Skip to comments.Insecticide firms in secret bid to stop ban that could save bees
Posted on 04/28/2013 5:07:12 AM PDT by Renfield
Europe is on the brink of a landmark ban on the world's most widely used insecticides, which have increasingly been linked to serious declines in bee numbers. Despite intense secret lobbying by British ministers and chemical companies against the ban, revealed in documents obtained by the Observer, a vote in Brussels on Monday is expected to lead to the suspension of the nerve agents.
Bees and other insects are vital for global food production as they pollinate three-quarters of all crops. The plummeting numbers of pollinators in recent years has been blamed on disease, loss of habitat and, increasingly, the near ubiquitous use of neonicotinoid pesticides.
The prospect of a ban has prompted a fierce behind-the-scenes campaign. In a letter released to the Observer under freedom of information rules, the environment secretary, Owen Paterson, told the chemicals company Syngenta last week that he was "extremely disappointed" by the European commission's proposed ban. He said that "the UK has been very active" in opposing it and "our efforts will continue and intensify in the coming days"....
(Excerpt) Read more at guardian.co.uk ...
I thought it was established that bee hive collapse was being caused by a parasite and not insecticide.
Interesting.....Bees have been on the decline for some time and a necessity in our food production.
I am very interested in the reason for the decline as I have hives on my property that belong to a local bee guy
We could bring back ddt.
That might help us in Afghanistan...
Honeybees have virtually disappeared in my area, as have most wild bees. When I first moved here...in 2009....my apple trees were covered with bees when they bloomed. There were thousands of bees around. This season I saw exactly two honeybees in my orchard. The situation is dire.
A local beekeeper tells me they come and go. He says that now they’re on the rise again.
With our extreme drought here in TX, I was concerned about the local bee population. Then I discovered a huge number of Solitary Bees in my blackberry bushes, on my strawberry plants, on my plum bushes and on my fruit trees.
What found amazing was the variety, number and activity of these bees. And they don’t bring diseases back to the hive, there is none.
And they are a much better pollinator because they move from bloom to bloom more frequently than honey bees.
Here is a very early book on “The Mason-Bees” (as in Purple Orchard Mason Bees).
The chemical some connect to bee decline are the neonicotinoids (Syngenta’s called Cruiser OSR). It is a systemic insecticide. Applied as seed treatment and is lethal to insects that attack the plant. Some say the poison gets into the pollen of the plant and kills the bees.
Here is another good book on Solitary Bees:
I’m thinking this kind of over reaction is similar to the global warning over reaction. It will take time for the cycle to play out.
Anything even close to real science exists not in that rag.
Think NYT, but more leftist, but wiith much lower IQ (rare, but possible).
Yup, lots of native pollinators fill the niche when European honeybee populations fall.

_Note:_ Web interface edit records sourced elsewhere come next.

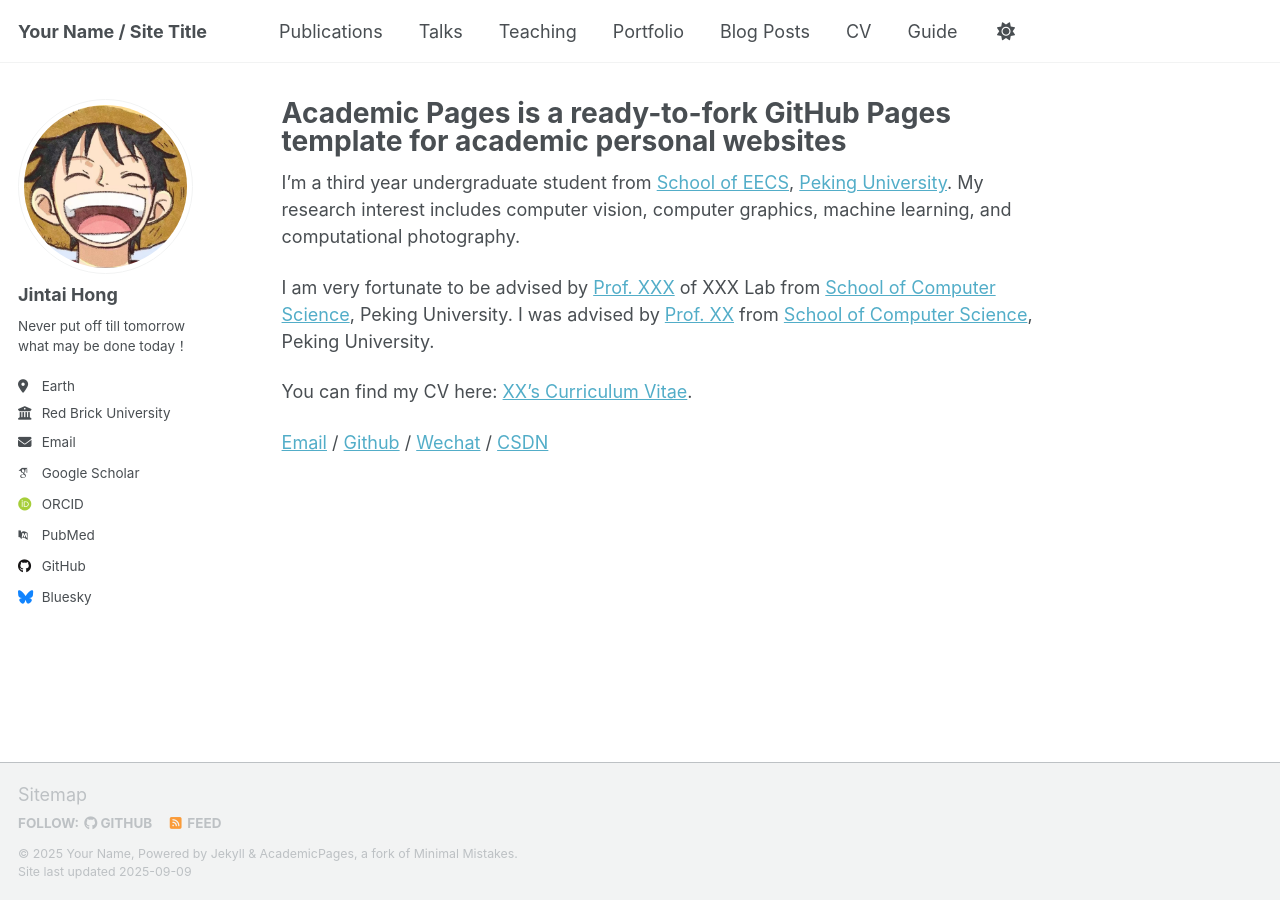
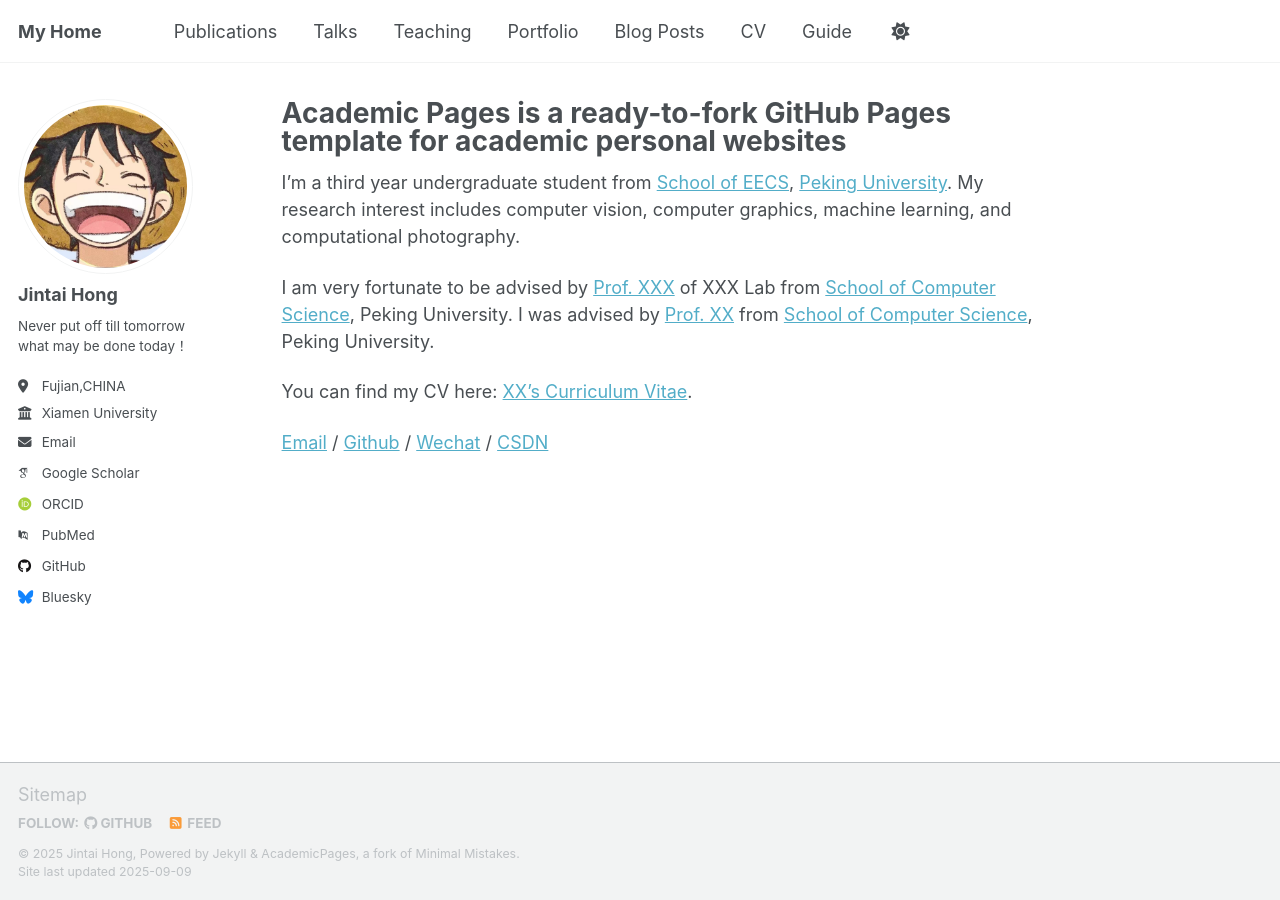
Before and after one commit to Jasper0209/jasper0209.github.io, a Jekyll site: the page built from _pages/about.md, in a window 1280 px wide. Built offline with Jekyll 4.4.1, drawn with Linux system fonts in a browser that asks for light colours; some web fonts are replaced; a script that is not in the unit is left out.

Commit message:
Update _config.yml

```diff
--- a/_config.yml
+++ b/_config.yml
@@ -9,9 +9,9 @@
 # Basic Site Settings
 locale                   : "en-US"
 site_theme               : "default" # Currently available options are "default", "air"
-title                    : "Your Name / Site Title"
+title                    : "My Home"
 title_separator          : "-"
-name                     : &name "Your Name"
+name                     : &name "Jintai Hong"
 description              : &description "personal description"
 url                      : https://academicpages.github.io # the base hostname & protocol for your site e.g. "https://[your GitHub username].github.io" or if you already have some other page hosted on Github then use "https://[your GitHub username].github.io/[Your Repo Name]"
 baseurl                  : "" # the subpath of your site, e.g. "/blog"
@@ -26,10 +26,10 @@ author:
   name             : "Jintai Hong"
   pronouns         : # example: "she/her"
   bio              : "Never put off till tomorrow what may be done today！"
-  location         : "Earth"
-  employer         : "Red Brick University"
+  location         : "Fujian,CHINA"
+  employer         : "Xiamen University"
   uri              : # URL
-  email            : "none@example.org"
+  email            : ""
 
   # Academic websites
   academia         : # URL
```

Yes, and from my observation and reading they are more efficient pollinators too.
I read a panicky article the other day proclaiming that the fruit crop in the midwest collapsed last year due to the collapse of the honeybee populations.
The article didn’t mention the very early bloom followed by a hard freeze followed by a severe drought. Nope, it was because all the honeybees are gone.
Just like global warming.
BTW, the fruit growers are predicting a banner year this year as things appear to be working in their favor this spring.
Before these neonicotinoids were brought in during the 90s the main pesticides that affect nervous systems were organophosphates and carbamates. They were bad enough especially in killing song birds in forest spraying, supposedly protected by international treaties. The point is if bees are being decimated, it’s not just them. The American Bird Conservancy published 200 studies that show that neonicotinoids adversely affect birds and aquatic life as well and even wildlife. This is an old story that just keeps repeating itself. These companies like Shell and Bayer bring products onto the market without really knowing what their harmful effects are. Many of people who apply them don’t follow the instructions in any case or make mistakes.
Of course, on the flip side, perhaps the EPA banned something in a manufacturing chain that kept the fungi/diseases/hive infestors at bay?